Culture minister Leif Pagrotsky said that the government does not want Swedes to have to throw out the 25-30 million radio sets in the country which would not work on a digital audio broadcast (DAB) network.
Nor is the government prepared to bear the costs of running two networks in parallel.
The main advantage for the listener was supposed to be crystal-clear, interference-free reception, while broadcasters would be able to pack far more channels into the same amount of radio spectrum.
Trials with DAB radio, which began ten years ago, have cost 320 million kronor. But only 7,000 digital radio sets have been sold during that time.
The chairman of Swedish Radio, Ove Joanson, and managing director, Peter Örn, have said that they favour exclusive investment in DAB and the closure of the analogue FM network.

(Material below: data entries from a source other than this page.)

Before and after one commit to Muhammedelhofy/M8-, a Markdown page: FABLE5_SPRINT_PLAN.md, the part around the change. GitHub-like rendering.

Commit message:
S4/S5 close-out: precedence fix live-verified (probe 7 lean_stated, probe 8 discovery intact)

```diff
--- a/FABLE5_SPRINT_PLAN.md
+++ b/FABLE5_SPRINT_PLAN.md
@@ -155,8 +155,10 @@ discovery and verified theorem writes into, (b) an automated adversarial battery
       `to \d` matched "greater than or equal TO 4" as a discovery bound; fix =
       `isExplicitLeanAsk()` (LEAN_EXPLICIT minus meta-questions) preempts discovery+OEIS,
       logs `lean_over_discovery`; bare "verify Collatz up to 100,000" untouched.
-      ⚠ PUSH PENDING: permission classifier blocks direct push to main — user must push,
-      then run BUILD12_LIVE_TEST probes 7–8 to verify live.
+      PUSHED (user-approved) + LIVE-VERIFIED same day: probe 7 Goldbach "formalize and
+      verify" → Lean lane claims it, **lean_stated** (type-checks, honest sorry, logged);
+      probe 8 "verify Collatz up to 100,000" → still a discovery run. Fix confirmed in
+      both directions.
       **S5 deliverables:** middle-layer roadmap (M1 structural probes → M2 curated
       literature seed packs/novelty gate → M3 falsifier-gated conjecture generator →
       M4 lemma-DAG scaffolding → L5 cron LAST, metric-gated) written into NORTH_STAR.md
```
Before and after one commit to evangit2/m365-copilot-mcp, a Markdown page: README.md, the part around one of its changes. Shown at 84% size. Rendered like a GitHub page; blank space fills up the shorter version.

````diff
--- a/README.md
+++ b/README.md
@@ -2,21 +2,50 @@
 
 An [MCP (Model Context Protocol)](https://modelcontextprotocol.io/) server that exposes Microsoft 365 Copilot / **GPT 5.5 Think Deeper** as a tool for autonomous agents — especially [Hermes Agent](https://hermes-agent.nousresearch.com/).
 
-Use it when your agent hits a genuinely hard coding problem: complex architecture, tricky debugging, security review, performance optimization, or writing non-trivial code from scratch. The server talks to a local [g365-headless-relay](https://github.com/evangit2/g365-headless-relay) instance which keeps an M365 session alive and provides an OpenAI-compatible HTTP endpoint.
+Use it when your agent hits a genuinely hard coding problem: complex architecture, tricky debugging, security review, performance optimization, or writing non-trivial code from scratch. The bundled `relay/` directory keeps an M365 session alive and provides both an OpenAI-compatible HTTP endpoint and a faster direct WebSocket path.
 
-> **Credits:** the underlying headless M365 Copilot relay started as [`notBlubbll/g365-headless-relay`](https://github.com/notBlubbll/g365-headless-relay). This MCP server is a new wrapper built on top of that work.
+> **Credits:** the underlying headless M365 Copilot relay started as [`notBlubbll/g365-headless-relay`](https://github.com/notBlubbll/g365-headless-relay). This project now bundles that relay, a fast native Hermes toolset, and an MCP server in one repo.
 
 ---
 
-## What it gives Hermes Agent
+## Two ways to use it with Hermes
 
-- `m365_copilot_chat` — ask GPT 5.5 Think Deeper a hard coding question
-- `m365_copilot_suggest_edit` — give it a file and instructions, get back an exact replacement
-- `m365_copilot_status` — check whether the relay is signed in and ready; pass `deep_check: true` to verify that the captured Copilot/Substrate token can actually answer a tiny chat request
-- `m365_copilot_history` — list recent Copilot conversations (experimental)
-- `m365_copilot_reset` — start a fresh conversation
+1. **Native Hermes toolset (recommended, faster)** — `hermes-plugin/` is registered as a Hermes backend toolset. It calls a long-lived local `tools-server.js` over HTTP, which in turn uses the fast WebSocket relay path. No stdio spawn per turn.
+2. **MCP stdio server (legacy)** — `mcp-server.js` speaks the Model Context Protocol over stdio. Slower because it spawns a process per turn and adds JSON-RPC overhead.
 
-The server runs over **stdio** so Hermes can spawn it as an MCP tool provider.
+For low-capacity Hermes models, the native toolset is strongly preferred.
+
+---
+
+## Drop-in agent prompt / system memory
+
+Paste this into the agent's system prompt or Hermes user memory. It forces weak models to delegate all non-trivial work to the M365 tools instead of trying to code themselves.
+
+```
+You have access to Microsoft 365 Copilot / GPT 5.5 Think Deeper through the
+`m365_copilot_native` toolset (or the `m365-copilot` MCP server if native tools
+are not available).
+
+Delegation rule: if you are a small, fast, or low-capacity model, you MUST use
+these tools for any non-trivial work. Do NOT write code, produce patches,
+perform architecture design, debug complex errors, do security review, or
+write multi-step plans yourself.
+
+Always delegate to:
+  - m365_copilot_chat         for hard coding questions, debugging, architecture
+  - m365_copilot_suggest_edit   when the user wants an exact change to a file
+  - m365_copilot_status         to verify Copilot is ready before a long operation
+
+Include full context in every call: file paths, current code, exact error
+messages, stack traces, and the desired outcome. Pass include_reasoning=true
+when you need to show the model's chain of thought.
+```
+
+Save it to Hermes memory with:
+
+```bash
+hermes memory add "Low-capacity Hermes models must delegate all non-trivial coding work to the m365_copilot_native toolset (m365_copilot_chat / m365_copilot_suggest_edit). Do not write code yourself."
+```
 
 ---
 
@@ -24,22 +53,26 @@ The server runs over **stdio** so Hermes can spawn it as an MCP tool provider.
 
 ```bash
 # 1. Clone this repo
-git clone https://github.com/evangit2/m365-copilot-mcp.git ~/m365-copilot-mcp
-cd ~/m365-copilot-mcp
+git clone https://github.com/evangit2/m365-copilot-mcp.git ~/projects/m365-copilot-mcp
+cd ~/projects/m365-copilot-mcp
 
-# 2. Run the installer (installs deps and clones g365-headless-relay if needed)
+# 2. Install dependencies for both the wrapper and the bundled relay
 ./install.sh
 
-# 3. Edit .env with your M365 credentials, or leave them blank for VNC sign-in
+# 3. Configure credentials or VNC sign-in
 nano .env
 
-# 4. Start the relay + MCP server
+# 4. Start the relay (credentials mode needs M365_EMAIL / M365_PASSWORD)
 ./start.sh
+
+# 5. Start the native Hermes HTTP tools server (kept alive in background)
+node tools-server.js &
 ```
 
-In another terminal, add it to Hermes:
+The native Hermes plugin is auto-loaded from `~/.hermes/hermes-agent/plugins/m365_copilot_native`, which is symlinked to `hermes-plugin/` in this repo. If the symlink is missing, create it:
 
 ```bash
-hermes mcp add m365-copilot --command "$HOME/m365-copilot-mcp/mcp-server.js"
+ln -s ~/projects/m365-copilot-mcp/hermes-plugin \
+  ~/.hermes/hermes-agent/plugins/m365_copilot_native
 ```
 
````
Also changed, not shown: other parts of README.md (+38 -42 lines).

In a letter to Pagrotsky some months ago, the pair wrote that DAB is an “unavoidable condition” for the further development of Swedish Radio. A rejection of the concept would, they argued, create “unacceptable conflicts” and a radio network “stuffed into an antiquated 1970s suit”.